[[ DATA EXTRACTS open ]]
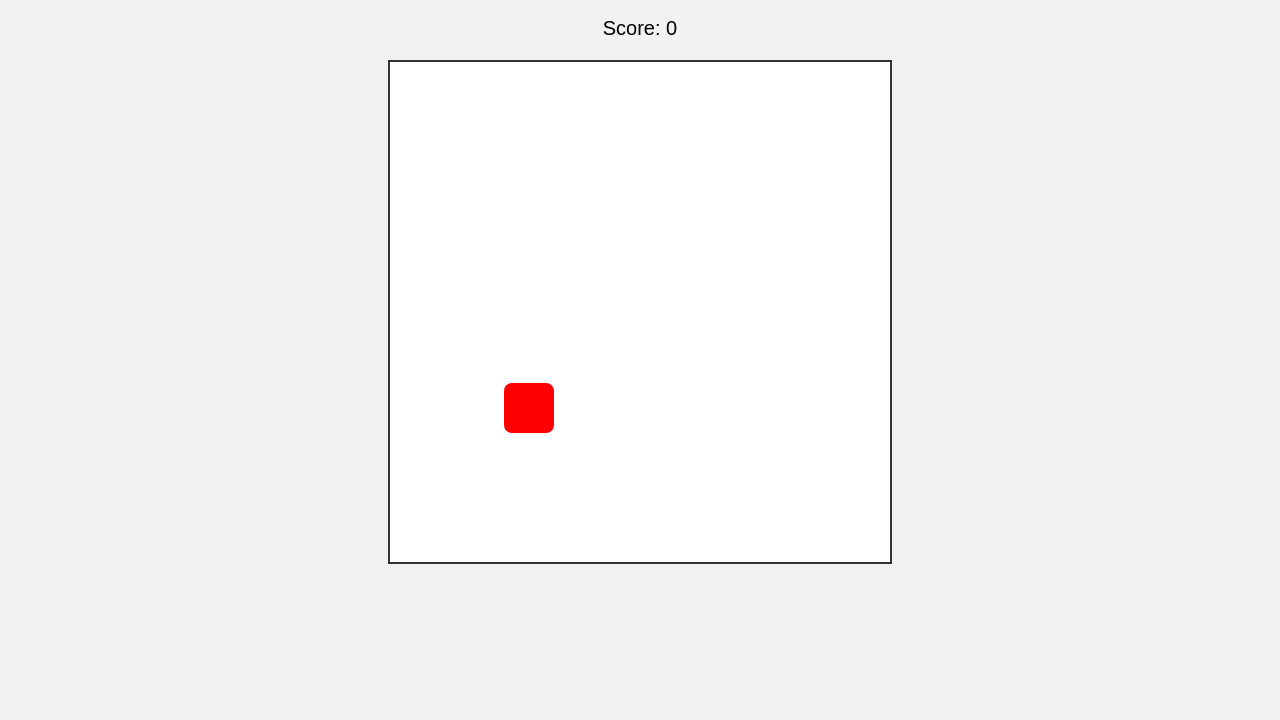
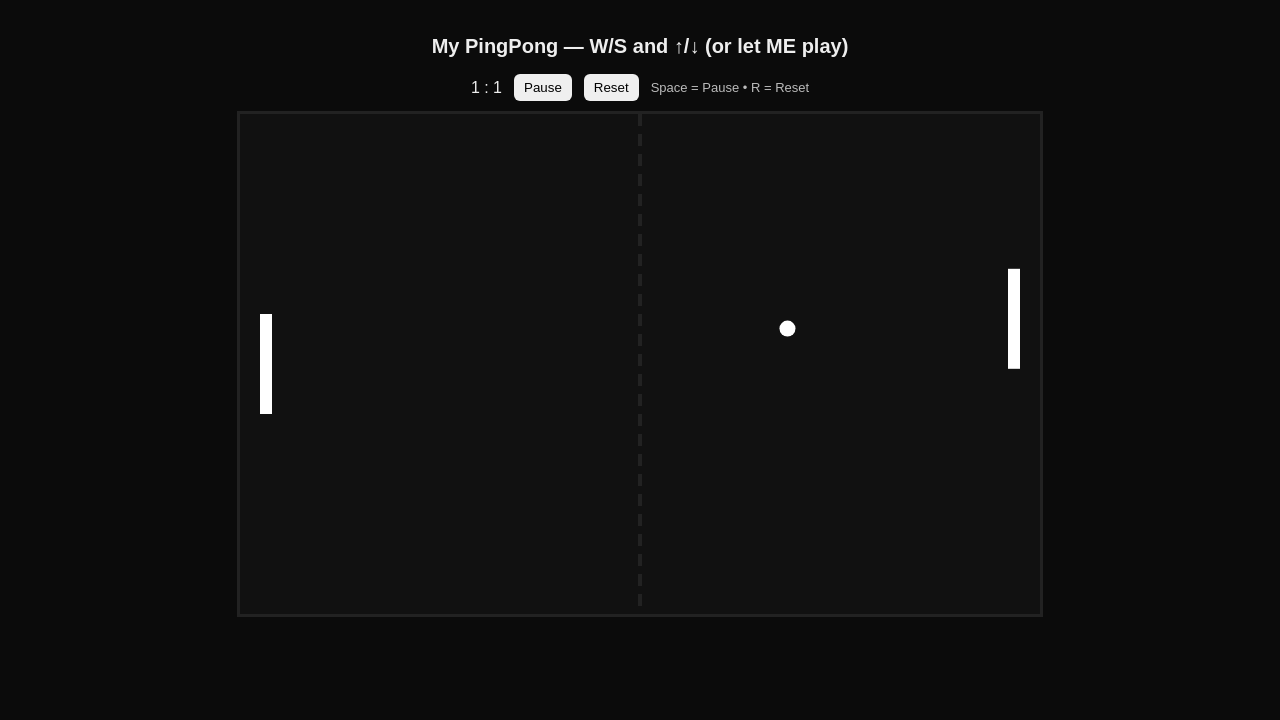
Before and after one commit to shahidterra65/multibranch_jenkins, a plain HTML site: page index.html in a window 1280 px wide. Shown: the part 80-800 px from the top of the page. Drawn offline with Linux system fonts and the light colour scheme.

Commit message:
devop branch added

```diff
--- a/index.html
+++ b/index.html
@@ -1,76 +1,199 @@
 <!DOCTYPE html>
 <html lang="en">
 <head>
-  <meta charset="UTF-8">
-  <title>Click the Box Game</title>
+  <meta charset="utf-8" />
+  <title>My-ping-Pong — Play in Your Browser</title>
+  <meta name="viewport" content="width=device-width,initial-scale=1" />
   <style>
-    body {
-      font-family: Arial, sans-serif;
-      text-align: center;
-      margin: 0;
-      padding: 0;
-      background: #f2f2f2;
-    }
-    h1 {
-      background: #333;
-      color: white;
-      padding: 20px;
-      margin: 0;
-    }
-    #gameArea {
-      margin: 20px auto;
-      width: 500px;
-      height: 500px;
-      background: white;
-      border: 2px solid #333;
-      position: relative;
-      overflow: hidden;
-    }
-    .box {
-      width: 50px;
-      height: 50px;
-      background: red;
-      position: absolute;
-      cursor: pointer;
-      border-radius: 8px;
-    }
-    #score {
-      font-size: 20px;
-      margin: 20px;
-    }
+    html,body { height:100%; margin:0; font-family: Arial, Helvetica, sans-serif; background:#0b0b0b; color:#eee; display:flex; align-items:center; justify-content:center; flex-direction:column; }
+    h1 { margin:12px 0 6px; font-size:20px; }
+    canvas { background:#111; border:3px solid #222; display:block; }
+    #hud { margin:10px; display:flex; gap:12px; align-items:center; }
+    button { padding:6px 10px; border-radius:6px; border:none; cursor:pointer; }
+    .hint { font-size:13px; color:#bbb; }
   </style>
 </head>
 <body>
-  <h1>Count the Box!</h1>
-  <p id="score">Score: 0</p>
-  <div id="gameArea"></div>
+  <h1>My PingPong — W/S and ↑/↓ (or let ME play)</h1>
+  <div id="hud">
+    <div id="score">0 : 0</div>
+    <button id="pauseBtn">Pause</button>
+    <button id="resetBtn">Reset</button>
+    <div class="hint">Space = Pause • R = Reset</div>
+  </div>
+  <canvas id="c" width="800" height="500"></canvas>
 
   <script>
-    const gameArea = document.getElementById('gameArea');
-    const scoreDisplay = document.getElementById('score');
-    let score = 0;
+    // --- Setup
+    const canvas = document.getElementById('c');
+    const ctx = canvas.getContext('2d');
+    const W = canvas.width, H = canvas.height;
 
-    function spawnBox() {
-      const box = document.createElement('div');
-      box.classList.add('box');
+    // paddles
+    const P_W = 12, P_H = 100;
+    const P_SPEED = 6;
+    const left = { x: 20, y: (H - P_H)/2 };
+    const right = { x: W - 20 - P_W, y: (H - P_H)/2 };
 
-      const x = Math.floor(Math.random() * (gameArea.clientWidth - 50));
-      const y = Math.floor(Math.random() * (gameArea.clientHeight - 50));
+    // ball
+    const BALL_R = 8;
+    let ball = { x: W/2, y: H/2, vx: 6 * (Math.random() > 0.5 ? 1 : -1), vy: 3 * (Math.random() > 0.5 ? 1 : -1) };
 
-      box.style.left = x + 'px';
-      box.style.top = y + 'px';
+    let leftScore = 0, rightScore = 0;
+    const scoreEl = document.getElementById('score');
+    const pauseBtn = document.getElementById('pauseBtn');
+    const resetBtn = document.getElementById('resetBtn');
 
-      box.addEventListener('click', () => {
-        score++;
-        scoreDisplay.textContent = "Score: " + score;
-        gameArea.removeChild(box);
-        spawnBox();
-      });
+    let paused = false;
 
-      gameArea.appendChild(box);
+    // input state
+    const keys = { w:false, s:false, up:false, down:false };
+
+    document.addEventListener('keydown', (e)=>{
+      if (e.key === 'w' || e.key === 'W') keys.w = true;
+      if (e.key === 's' || e.key === 'S') keys.s = true;
+      if (e.key === 'ArrowUp') keys.up = true;
+      if (e.key === 'ArrowDown') keys.down = true;
+      if (e.code === 'Space') togglePause();
+      if (e.key === 'r' || e.key === 'R') resetGame();
+    });
+    document.addEventListener('keyup', (e)=>{
+      if (e.key === 'w' || e.key === 'W') keys.w = false;
+      if (e.key === 's' || e.key === 'S') keys.s = false;
+      if (e.key === 'ArrowUp') keys.up = false;
+      if (e.key === 'ArrowDown') keys.down = false;
+    });
+
+    pauseBtn.addEventListener('click', togglePause);
+    resetBtn.addEventListener('click', resetGame);
+
+    function togglePause(){
+      paused = !paused;
+      pauseBtn.textContent = paused ? 'Resume' : 'Pause';
     }
 
-    spawnBox();
+    function resetBall(toRight){
+      ball.x = W/2;
+      ball.y = H/2;
+      // randomize vertical a bit
+      ball.vx = (toRight ? 1 : -1) * (5 + Math.random()*2);
+      ball.vy = (Math.random() - 0.5) * 6;
+    }
+
+    function resetGame(){
+      leftScore = 0; rightScore = 0;
+      updateScore();
+      resetBall(Math.random() > 0.5);
+      paused = false;
+      pauseBtn.textContent = 'Pause';
+    }
+
+    function updateScore(){ scoreEl.textContent = `${leftScore} : ${rightScore}`; }
+
+    // simple collision paddle vs ball
+    function paddleHit(paddle){
+      // paddle edges
+      return (ball.x - BALL_R < paddle.x + P_W && ball.x + BALL_R > paddle.x &&
+              ball.y + BALL_R > paddle.y && ball.y - BALL_R < paddle.y + P_H);
+    }
+
+    // draw
+    function draw(){
+      ctx.clearRect(0,0,W,H);
+
+      // middle dashed line
+      ctx.fillStyle = '#222';
+      const dashH = 12, gap = 8;
+      for(let y=0; y<H; y += dashH + gap){
+        ctx.fillRect(W/2 - 2, y, 4, dashH);
+      }
+
+      // paddles
+      ctx.fillStyle = '#fff';
+      ctx.fillRect(left.x, left.y, P_W, P_H);
+      ctx.fillRect(right.x, right.y, P_W, P_H);
+
+      // ball
+      ctx.beginPath();
+      ctx.arc(ball.x, ball.y, BALL_R, 0, Math.PI*2);
+      ctx.fill();
+
+      // scores are handled in DOM
+    }
+
+    // update physics
+    function update(){
+      // paddles controlled by keys
+      if (keys.w) left.y -= P_SPEED;
+      if (keys.s) left.y += P_SPEED;
+      // right paddle: user if arrow keys else simple AI
+      const rightUser = keys.up || keys.down;
+      if (rightUser){
+        if (keys.up) right.y -= P_SPEED;
+        if (keys.down) right.y += P_SPEED;
+      } else {
+        // simple AI: move toward ball, limited speed
+        const center = right.y + P_H/2;
+        if (Math.abs(center - ball.y) > 8){
+          right.y += (ball.y > center) ? 3.6 : -3.6;
+        }
+      }
+
+      // keep paddles inside canvas
+      left.y = Math.min(Math.max(0, left.y), H - P_H);
+      right.y = Math.min(Math.max(0, right.y), H - P_H);
+
+      // move ball
+      ball.x += ball.vx;
+      ball.y += ball.vy;
+
+      // top/bottom bounce
+      if (ball.y - BALL_R < 0){ ball.y = BALL_R; ball.vy *= -1; }
+      if (ball.y + BALL_R > H){ ball.y = H - BALL_R; ball.vy *= -1; }
+
+      // paddle collisions
+      if (paddleHit(left) && ball.vx < 0){
+        ball.x = left.x + P_W + BALL_R; // nudge out
+        // reflect and add angle based on where it hit
+        const hitPos = (ball.y - (left.y + P_H/2)) / (P_H/2); // -1 .. 1
+        ball.vx = Math.abs(ball.vx) + 0.6; // speed up slightly
+        ball.vy = hitPos * 6;
+      }
+      if (paddleHit(right) && ball.vx > 0){
+        ball.x = right.x - BALL_R;
+        const hitPos = (ball.y - (right.y + P_H/2)) / (P_H/2);
+        ball.vx = -Math.abs(ball.vx) - 0.6;
+        ball.vy = hitPos * 6;
+      }
+
+      // scoring
+      if (ball.x < 0){
+        // right scores
+        rightScore++;
+        updateScore();
+        resetBall(true);
+      }
+      if (ball.x > W){
+        // left scores
+        leftScore++;
+        updateScore();
+        resetBall(false);
+      }
+    }
+
+    // main loop
+    function loop(){
+      if (!paused){
+        update();
+      }
+      draw();
+      requestAnimationFrame(loop);
+    }
+
+    // start
+    updateScore();
+    resetBall(Math.random()>0.5);
+    requestAnimationFrame(loop);
   </script>
 </body>
 </html>
```
Also changed, not shown: 2 other files.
[[ DATA EXTRACTS closed ]]
◆ PROBLEM DETAILS ◆
In the listing above, find each line with the word "updateScore" and copy it out.

◆ RESPONSE TO THIS EXERCISE ◆
+      updateScore();
+    function updateScore(){ scoreEl.textContent = `${leftScore} : ${rightScore}`; }
+        updateScore();
+        updateScore();
+    updateScore();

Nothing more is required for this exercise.